**Requirement:** Retype the whole listing, please, keeping every line exact and dropping the pictures.
□ □ □ □
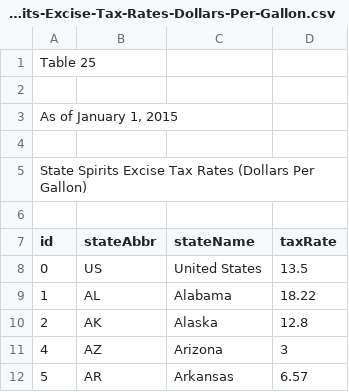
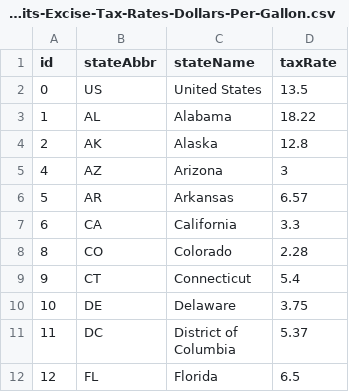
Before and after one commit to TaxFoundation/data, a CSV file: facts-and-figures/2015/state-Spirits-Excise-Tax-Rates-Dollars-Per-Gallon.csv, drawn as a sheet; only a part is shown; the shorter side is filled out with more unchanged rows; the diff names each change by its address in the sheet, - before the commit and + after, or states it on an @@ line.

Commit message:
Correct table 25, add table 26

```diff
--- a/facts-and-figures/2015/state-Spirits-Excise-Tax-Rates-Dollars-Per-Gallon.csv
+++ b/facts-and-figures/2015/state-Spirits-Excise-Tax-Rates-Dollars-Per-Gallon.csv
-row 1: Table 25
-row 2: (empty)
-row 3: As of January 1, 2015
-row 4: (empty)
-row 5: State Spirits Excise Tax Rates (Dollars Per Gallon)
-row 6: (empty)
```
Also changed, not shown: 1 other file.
□ □ □ □
**Reply:**
Before and after one commit to TaxFoundation/data, a CSV file: facts-and-figures/2015/state-Spirits-Excise-Tax-Rates-Dollars-Per-Gallon.csv, drawn as a sheet; only a part is shown; the shorter side is filled out with more unchanged rows; the diff names each change by its address in the sheet, - before the commit and + after, or states it on an @@ line.

Commit message:
Correct table 25, add table 26

```diff
--- a/facts-and-figures/2015/state-Spirits-Excise-Tax-Rates-Dollars-Per-Gallon.csv
+++ b/facts-and-figures/2015/state-Spirits-Excise-Tax-Rates-Dollars-Per-Gallon.csv
-row 1: Table 25
-row 2: (empty)
-row 3: As of January 1, 2015
-row 4: (empty)
-row 5: State Spirits Excise Tax Rates (Dollars Per Gallon)
-row 6: (empty)
```
Also changed, not shown: 1 other file.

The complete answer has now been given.